I’ve been making websites since 1996. that’s a long time, but what’s more impressive is what I’m going to do next.
I develop front-end:
- CSS3 including transitions, animations
- CSS2 and graceful degradation for down-level browsers
- SASS to generate the above
- HTML5 semantic markup, polyfills for older browsers
- slicing and optimization of production graphics
- PHP – raw PHP and WordPress API coding: themes, plugins, administrative customizations
- Ruby on Rails – just learning, but I’ve attended thoughtbot’s intro to Ruby and Rails and am working on a few projects
I am not an Visual Designer. I am also not an Interaction/User Experience Designer. But, for most of my career, I have been in organizations working closely with both.
I see design as a problem comprised of three major parts: aesthetic, emotional, and technical. In order to successfully execute any one of these responsibilities, one must understand and appreciate the others. In my technical implementations I constantly consider the intentions of the Visual and Interaction designers. I avoid arbitrary decisions and shortcuts.
Environments, Hosting and Deploying
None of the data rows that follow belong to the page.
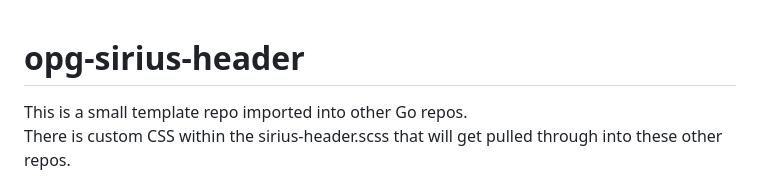
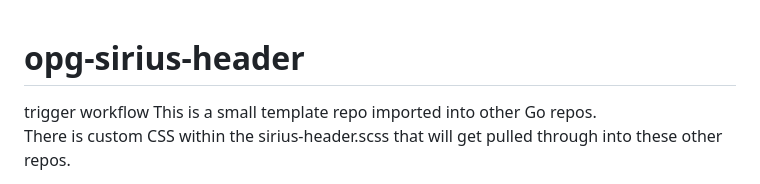
Before and after one commit to ministryofjustice/opg-sirius-header, a Markdown page: README.md, the part around the change. GitHub-like rendering.

Commit message:
trigger workflow

```diff
--- a/README.md
+++ b/README.md
@@ -1,5 +1,5 @@
 # opg-sirius-header
-
+trigger workflow
 This is a small template repo imported into other Go repos. <br>
 There is custom CSS within the sirius-header.scss that will get pulled through into these other repos. <br>
 
```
My primary development machine is a Mac (a really nice one). My editor of choice is Sublime Text. For employers and clients in the past, I’ve used Windows, but I am not as happy or proficient.
At various times in my career, I’ve administered my own VMS, FreeBSD, Linux, Solaris, Windows, Mac OS 8/9 and Mac OS X web servers.
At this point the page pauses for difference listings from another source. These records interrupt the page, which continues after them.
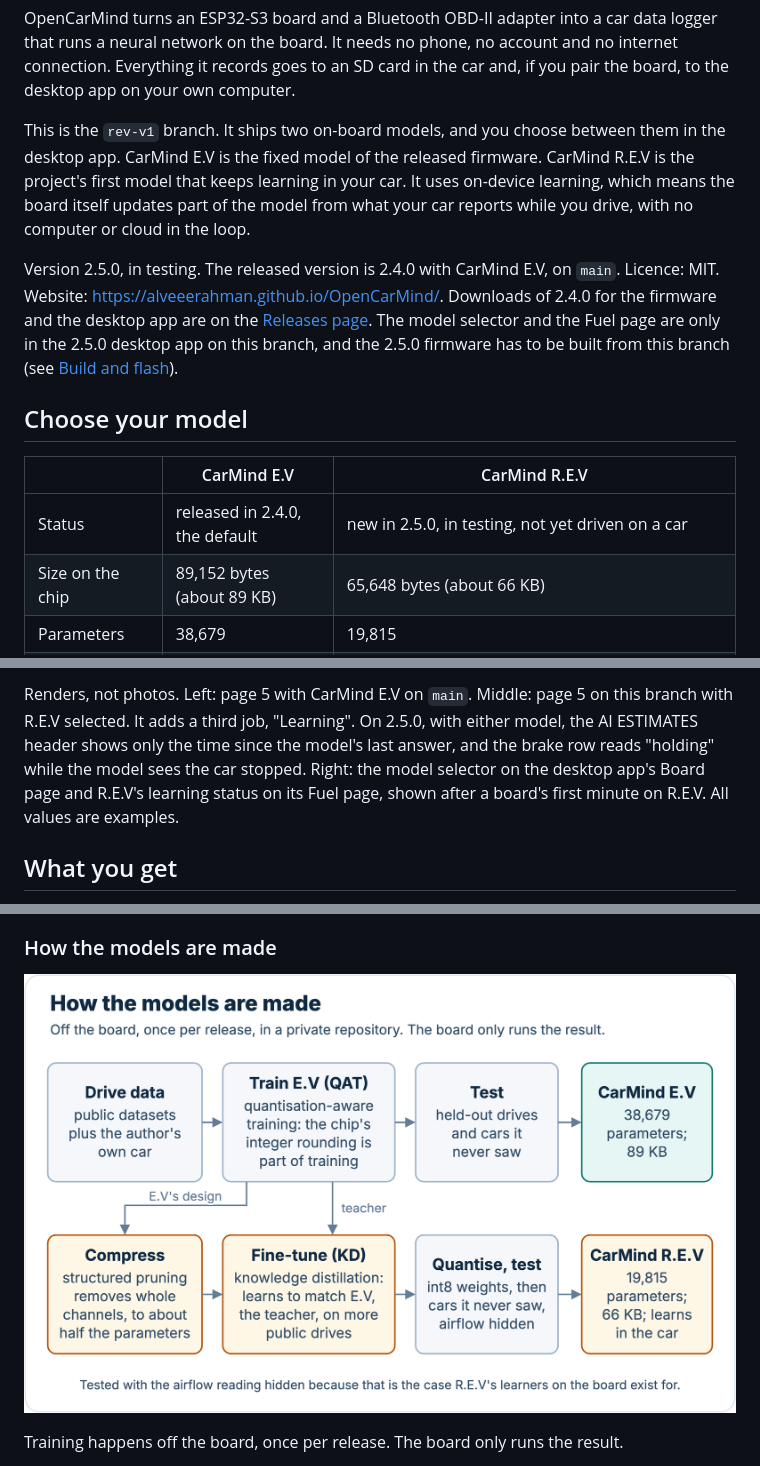
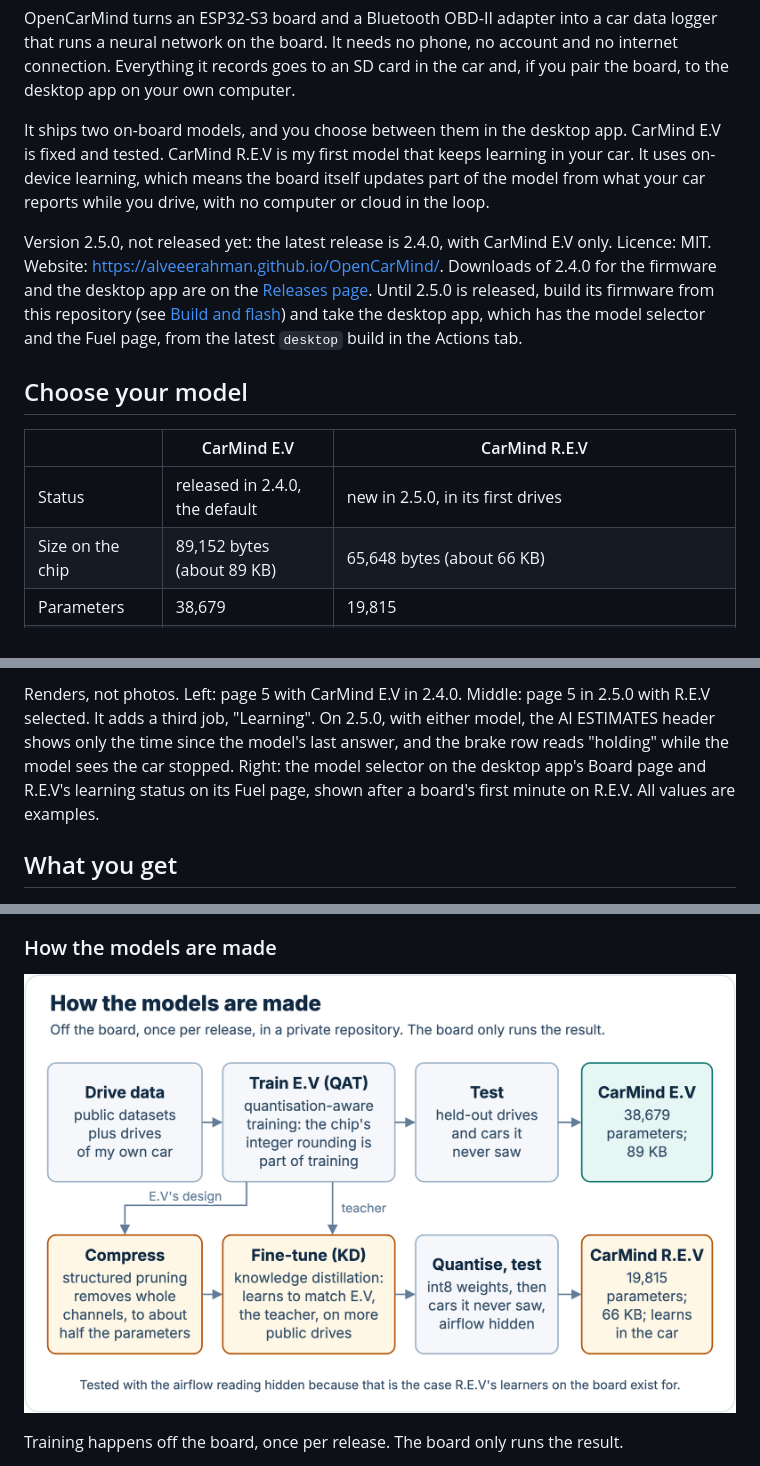
Before and after one commit to AlveeeRahman/OpenCarMind, a Markdown page: README.md, 3 parts joined by grey strips. Rendered like a GitHub page; pictures changed too: docs/images/workflow/training.png.

```diff
--- a/README.md
+++ b/README.md
@@ -10,15 +10,15 @@
 
 OpenCarMind turns an ESP32-S3 board and a Bluetooth OBD-II adapter into a car data logger that runs a neural network on the board. It needs no phone, no account and no internet connection. Everything it records goes to an SD card in the car and, if you pair the board, to the desktop app on your own computer.
 
-This is the `rev-v1` branch. It ships two on-board models, and you choose between them in the desktop app. CarMind E.V is the fixed model of the released firmware. CarMind R.E.V is the project's first model that keeps learning in your car. It uses on-device learning, which means the board itself updates part of the model from what your car reports while you drive, with no computer or cloud in the loop.
+It ships two on-board models, and you choose between them in the desktop app. CarMind E.V is fixed and tested. CarMind R.E.V is my first model that keeps learning in your car. It uses on-device learning, which means the board itself updates part of the model from what your car reports while you drive, with no computer or cloud in the loop.
 
-Version 2.5.0, in testing. The released version is 2.4.0 with CarMind E.V, on `main`. Licence: MIT. Website: <https://alveeerahman.github.io/OpenCarMind/>. Downloads of 2.4.0 for the firmware and the desktop app are on the [Releases page](https://github.com/AlveeeRahman/OpenCarMind/releases/latest). The model selector and the Fuel page are only in the 2.5.0 desktop app on this branch, and the 2.5.0 firmware has to be built from this branch (see [Build and flash](#build-and-flash)).
+Version 2.5.0, not released yet: the latest release is 2.4.0, with CarMind E.V only. Licence: MIT. Website: <https://alveeerahman.github.io/OpenCarMind/>. Downloads of 2.4.0 for the firmware and the desktop app are on the [Releases page](https://github.com/AlveeeRahman/OpenCarMind/releases/latest). Until 2.5.0 is released, build its firmware from this repository (see [Build and flash](#build-and-flash)) and take the desktop app, which has the model selector and the Fuel page, from the latest `desktop` build in the Actions tab.
 
 ## Choose your model
 
 | | CarMind E.V | CarMind R.E.V |
 |---|---|---|
-| Status | released in 2.4.0, the default | new in 2.5.0, in testing, not yet driven on a car |
+| Status | released in 2.4.0, the default | new in 2.5.0, in its first drives |
 | Size on the chip | 89,152 bytes (about 89 KB) | 65,648 bytes (about 66 KB) |
 | Parameters | 38,679 | 19,815 |
 | Arithmetic on the chip | int8 weights, int16 activations | int8 weights, int16 activations |
@@ -36,5 +36,5 @@ To switch, connect the board to the desktop app with its USB cable while the car
 
-Renders, not photos. Left: page 5 with CarMind E.V on `main`. Middle: page 5 on this branch with R.E.V selected. It adds a third job, "Learning". On 2.5.0, with either model, the AI ESTIMATES header shows only the time since the model's last answer, and the brake row reads "holding" while the model sees the car stopped. Right: the model selector on the desktop app's Board page and R.E.V's learning status on its Fuel page, shown after a board's first minute on R.E.V. All values are examples.
+Renders, not photos. Left: page 5 with CarMind E.V in 2.4.0. Middle: page 5 in 2.5.0 with R.E.V selected. It adds a third job, "Learning". On 2.5.0, with either model, the AI ESTIMATES header shows only the time since the model's last answer, and the brake row reads "holding" while the model sees the car stopped. Right: the model selector on the desktop app's Board page and R.E.V's learning status on its Fuel page, shown after a board's first minute on R.E.V. All values are examples.
 
 ## What you get
 
```
Also changed, not shown: other parts of README.md (+7 -7 lines), docs/MODEL.md (+1 -1 lines), docs/images/mosaico-rev.png (added), docs/images/rev-changes.png, 5 other files.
I currently develop on my local machine for Ruby projects, and use a Mac Mini Server for WordPress and other PHP projects. I run a local DNS server, which lets me create an artificial top-level domain “.dev” and “clientname.dev” domains for testing from any device on my network.
For production environments, I maintain a variety of Virtual Private Servers, and a shared-hosting account for low volume sites that I can lock down.
For extra fun, I have a Raspberry Pi (low-power linux server) on my network, interfacing with my weather station and reporting statistics to Weather Underground. Here’s my weather station page, if you’re interested. I’ve also made a plugin to display this data, find out more about that here: WX Weather.
Management and Methodologies
I actively use git and subversion (svn). I’ve also used Perforce, Mercurial, Team Foundation Server, VSS, and CVS.
The important points to remember are:
- I never edit files that aren’t under source control (if you don’t have a repository, i make one)
- I don’t quit for the night with files checked out
- I check things in when I have working, atomic functionality completed (each checkin represents a completed piece of functionality) no ‘code dumps’ at the end of the day
Modern Browsers: i test cross-platform using virtual machines, in Chrome, Firefox, Safari, and IE8+.
Downlevel Browsers: IE7 is the oldest downlevel browser I test on, let’s take a look at your site statistics before we commit resources to going older than that. I also generally check everything in text browsers, with stylesheets turned off, etc. to make sure the baseline experience is good content and good layout.
Mobile Browsers: I test with live iOS devices, iOS simulated devices, and emulators for other devices.
Task and Project Management
I’ve worked in almost every methodology: waterfall, sashimi, agile. both real agile (working on a project with thoughtworks) and institutionalized agile (using software like IBM’s Jazz server). I prefer real agile if it is embraced 100% by all parties.
My personal workflow consists of GTD-like task management, maintained in text files for each project I work on. The files are stored in Dropbox, and I manage them in nvALT on my Mac, WriteUp on my iPad, and I append to them using Drafts on my iPhone. It’s pretty slick.
How I communicate: email, IM, IRC (freenode). I also keep an eye on Twitter all day (say hi! @mikesusz)
Anything else you need to know?
Please. drop me a note to get in touch.